─── PROVIDED RECORDS

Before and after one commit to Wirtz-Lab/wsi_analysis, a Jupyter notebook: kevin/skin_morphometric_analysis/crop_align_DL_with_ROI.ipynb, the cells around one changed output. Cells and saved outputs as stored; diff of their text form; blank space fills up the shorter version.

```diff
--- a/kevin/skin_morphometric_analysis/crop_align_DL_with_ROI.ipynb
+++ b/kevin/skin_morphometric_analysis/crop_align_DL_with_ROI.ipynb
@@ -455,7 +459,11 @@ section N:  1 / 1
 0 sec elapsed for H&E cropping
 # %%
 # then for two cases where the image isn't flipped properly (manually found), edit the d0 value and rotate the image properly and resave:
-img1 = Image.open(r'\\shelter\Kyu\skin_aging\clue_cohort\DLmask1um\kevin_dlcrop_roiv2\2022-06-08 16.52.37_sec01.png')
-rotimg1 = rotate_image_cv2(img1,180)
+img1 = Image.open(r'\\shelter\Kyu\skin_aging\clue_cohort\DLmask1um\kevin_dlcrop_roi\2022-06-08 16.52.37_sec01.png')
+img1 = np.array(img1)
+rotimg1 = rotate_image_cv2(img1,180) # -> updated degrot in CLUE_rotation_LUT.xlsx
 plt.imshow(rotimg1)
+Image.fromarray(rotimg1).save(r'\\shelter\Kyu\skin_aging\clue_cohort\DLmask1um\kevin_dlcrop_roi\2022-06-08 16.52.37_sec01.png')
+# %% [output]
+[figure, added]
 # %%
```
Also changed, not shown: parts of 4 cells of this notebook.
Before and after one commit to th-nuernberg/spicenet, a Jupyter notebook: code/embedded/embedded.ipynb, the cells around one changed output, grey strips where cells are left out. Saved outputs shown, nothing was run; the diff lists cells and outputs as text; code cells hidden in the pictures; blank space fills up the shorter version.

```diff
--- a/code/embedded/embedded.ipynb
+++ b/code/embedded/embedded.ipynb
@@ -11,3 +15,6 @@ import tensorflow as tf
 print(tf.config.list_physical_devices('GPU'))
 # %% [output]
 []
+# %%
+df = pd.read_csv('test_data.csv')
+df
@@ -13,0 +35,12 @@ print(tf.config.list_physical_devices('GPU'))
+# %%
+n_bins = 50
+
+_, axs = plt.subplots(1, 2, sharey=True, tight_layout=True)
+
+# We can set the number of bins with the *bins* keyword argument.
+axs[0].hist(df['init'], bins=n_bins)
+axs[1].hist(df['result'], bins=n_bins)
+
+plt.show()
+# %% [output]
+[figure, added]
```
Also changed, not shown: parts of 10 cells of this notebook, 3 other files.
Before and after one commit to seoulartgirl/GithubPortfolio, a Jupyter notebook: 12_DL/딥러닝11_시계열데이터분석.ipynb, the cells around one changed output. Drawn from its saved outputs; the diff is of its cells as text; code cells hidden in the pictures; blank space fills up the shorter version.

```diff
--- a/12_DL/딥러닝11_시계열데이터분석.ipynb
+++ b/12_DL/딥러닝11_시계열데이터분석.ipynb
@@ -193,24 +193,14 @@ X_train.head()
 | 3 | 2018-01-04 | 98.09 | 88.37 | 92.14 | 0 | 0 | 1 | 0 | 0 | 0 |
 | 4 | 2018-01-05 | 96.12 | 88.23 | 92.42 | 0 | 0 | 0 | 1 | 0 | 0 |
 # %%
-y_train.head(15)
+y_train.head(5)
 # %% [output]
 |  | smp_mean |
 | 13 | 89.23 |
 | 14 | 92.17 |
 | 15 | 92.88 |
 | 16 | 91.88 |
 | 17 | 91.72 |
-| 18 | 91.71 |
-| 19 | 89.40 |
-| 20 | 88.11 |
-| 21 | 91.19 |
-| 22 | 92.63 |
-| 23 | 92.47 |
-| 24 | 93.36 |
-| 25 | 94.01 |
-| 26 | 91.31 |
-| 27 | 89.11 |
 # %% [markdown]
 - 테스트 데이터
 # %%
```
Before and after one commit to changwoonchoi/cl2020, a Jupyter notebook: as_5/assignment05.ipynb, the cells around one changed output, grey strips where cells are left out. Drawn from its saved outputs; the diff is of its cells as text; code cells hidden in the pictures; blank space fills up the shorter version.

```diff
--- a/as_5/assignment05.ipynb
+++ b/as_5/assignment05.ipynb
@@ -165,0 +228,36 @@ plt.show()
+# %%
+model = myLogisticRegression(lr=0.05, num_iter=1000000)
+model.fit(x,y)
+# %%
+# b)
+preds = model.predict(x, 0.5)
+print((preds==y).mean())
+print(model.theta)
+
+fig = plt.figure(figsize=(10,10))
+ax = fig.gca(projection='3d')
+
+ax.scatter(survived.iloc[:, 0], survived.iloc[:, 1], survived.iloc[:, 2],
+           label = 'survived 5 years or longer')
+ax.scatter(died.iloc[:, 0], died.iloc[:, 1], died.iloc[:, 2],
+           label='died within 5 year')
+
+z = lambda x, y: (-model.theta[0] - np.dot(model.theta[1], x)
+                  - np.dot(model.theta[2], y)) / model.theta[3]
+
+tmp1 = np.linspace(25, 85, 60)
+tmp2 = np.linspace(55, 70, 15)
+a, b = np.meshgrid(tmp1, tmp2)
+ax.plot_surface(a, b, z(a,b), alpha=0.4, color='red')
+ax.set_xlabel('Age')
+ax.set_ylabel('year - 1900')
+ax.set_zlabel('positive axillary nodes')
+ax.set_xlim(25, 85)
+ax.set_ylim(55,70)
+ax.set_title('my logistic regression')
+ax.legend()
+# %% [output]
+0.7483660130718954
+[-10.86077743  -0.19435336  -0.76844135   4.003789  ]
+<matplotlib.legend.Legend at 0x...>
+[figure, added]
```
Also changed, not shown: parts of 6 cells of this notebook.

──────

TASK TO COMPLETE: Copy the entries word for word. Leave nothing out.

SOLUTION FOR THIS PROBLEM:
Before and after one commit to Wirtz-Lab/wsi_analysis, a Jupyter notebook: kevin/skin_morphometric_analysis/crop_align_DL_with_ROI.ipynb, the cells around one changed output. Cells and saved outputs as stored; diff of their text form; blank space fills up the shorter version.

```diff
--- a/kevin/skin_morphometric_analysis/crop_align_DL_with_ROI.ipynb
+++ b/kevin/skin_morphometric_analysis/crop_align_DL_with_ROI.ipynb
@@ -455,7 +459,11 @@ section N:  1 / 1
 0 sec elapsed for H&E cropping
 # %%
 # then for two cases where the image isn't flipped properly (manually found), edit the d0 value and rotate the image properly and resave:
-img1 = Image.open(r'\\shelter\Kyu\skin_aging\clue_cohort\DLmask1um\kevin_dlcrop_roiv2\2022-06-08 16.52.37_sec01.png')
-rotimg1 = rotate_image_cv2(img1,180)
+img1 = Image.open(r'\\shelter\Kyu\skin_aging\clue_cohort\DLmask1um\kevin_dlcrop_roi\2022-06-08 16.52.37_sec01.png')
+img1 = np.array(img1)
+rotimg1 = rotate_image_cv2(img1,180) # -> updated degrot in CLUE_rotation_LUT.xlsx
 plt.imshow(rotimg1)
+Image.fromarray(rotimg1).save(r'\\shelter\Kyu\skin_aging\clue_cohort\DLmask1um\kevin_dlcrop_roi\2022-06-08 16.52.37_sec01.png')
+# %% [output]
+[figure, added]
 # %%
```
Also changed, not shown: parts of 4 cells of this notebook.
Before and after one commit to th-nuernberg/spicenet, a Jupyter notebook: code/embedded/embedded.ipynb, the cells around one changed output, grey strips where cells are left out. Saved outputs shown, nothing was run; the diff lists cells and outputs as text; code cells hidden in the pictures; blank space fills up the shorter version.

```diff
--- a/code/embedded/embedded.ipynb
+++ b/code/embedded/embedded.ipynb
@@ -11,3 +15,6 @@ import tensorflow as tf
 print(tf.config.list_physical_devices('GPU'))
 # %% [output]
 []
+# %%
+df = pd.read_csv('test_data.csv')
+df
@@ -13,0 +35,12 @@ print(tf.config.list_physical_devices('GPU'))
+# %%
+n_bins = 50
+
+_, axs = plt.subplots(1, 2, sharey=True, tight_layout=True)
+
+# We can set the number of bins with the *bins* keyword argument.
+axs[0].hist(df['init'], bins=n_bins)
+axs[1].hist(df['result'], bins=n_bins)
+
+plt.show()
+# %% [output]
+[figure, added]
```
Also changed, not shown: parts of 10 cells of this notebook, 3 other files.
Before and after one commit to seoulartgirl/GithubPortfolio, a Jupyter notebook: 12_DL/딥러닝11_시계열데이터분석.ipynb, the cells around one changed output. Drawn from its saved outputs; the diff is of its cells as text; code cells hidden in the pictures; blank space fills up the shorter version.

```diff
--- a/12_DL/딥러닝11_시계열데이터분석.ipynb
+++ b/12_DL/딥러닝11_시계열데이터분석.ipynb
@@ -193,24 +193,14 @@ X_train.head()
 | 3 | 2018-01-04 | 98.09 | 88.37 | 92.14 | 0 | 0 | 1 | 0 | 0 | 0 |
 | 4 | 2018-01-05 | 96.12 | 88.23 | 92.42 | 0 | 0 | 0 | 1 | 0 | 0 |
 # %%
-y_train.head(15)
+y_train.head(5)
 # %% [output]
 |  | smp_mean |
 | 13 | 89.23 |
 | 14 | 92.17 |
 | 15 | 92.88 |
 | 16 | 91.88 |
 | 17 | 91.72 |
-| 18 | 91.71 |
-| 19 | 89.40 |
-| 20 | 88.11 |
-| 21 | 91.19 |
-| 22 | 92.63 |
-| 23 | 92.47 |
-| 24 | 93.36 |
-| 25 | 94.01 |
-| 26 | 91.31 |
-| 27 | 89.11 |
 # %% [markdown]
 - 테스트 데이터
 # %%
```
Before and after one commit to changwoonchoi/cl2020, a Jupyter notebook: as_5/assignment05.ipynb, the cells around one changed output, grey strips where cells are left out. Drawn from its saved outputs; the diff is of its cells as text; code cells hidden in the pictures; blank space fills up the shorter version.

```diff
--- a/as_5/assignment05.ipynb
+++ b/as_5/assignment05.ipynb
@@ -165,0 +228,36 @@ plt.show()
+# %%
+model = myLogisticRegression(lr=0.05, num_iter=1000000)
+model.fit(x,y)
+# %%
+# b)
+preds = model.predict(x, 0.5)
+print((preds==y).mean())
+print(model.theta)
+
+fig = plt.figure(figsize=(10,10))
+ax = fig.gca(projection='3d')
+
+ax.scatter(survived.iloc[:, 0], survived.iloc[:, 1], survived.iloc[:, 2],
+           label = 'survived 5 years or longer')
+ax.scatter(died.iloc[:, 0], died.iloc[:, 1], died.iloc[:, 2],
+           label='died within 5 year')
+
+z = lambda x, y: (-model.theta[0] - np.dot(model.theta[1], x)
+                  - np.dot(model.theta[2], y)) / model.theta[3]
+
+tmp1 = np.linspace(25, 85, 60)
+tmp2 = np.linspace(55, 70, 15)
+a, b = np.meshgrid(tmp1, tmp2)
+ax.plot_surface(a, b, z(a,b), alpha=0.4, color='red')
+ax.set_xlabel('Age')
+ax.set_ylabel('year - 1900')
+ax.set_zlabel('positive axillary nodes')
+ax.set_xlim(25, 85)
+ax.set_ylim(55,70)
+ax.set_title('my logistic regression')
+ax.legend()
+# %% [output]
+0.7483660130718954
+[-10.86077743  -0.19435336  -0.76844135   4.003789  ]
+<matplotlib.legend.Legend at 0x...>
+[figure, added]
```
Also changed, not shown: parts of 6 cells of this notebook.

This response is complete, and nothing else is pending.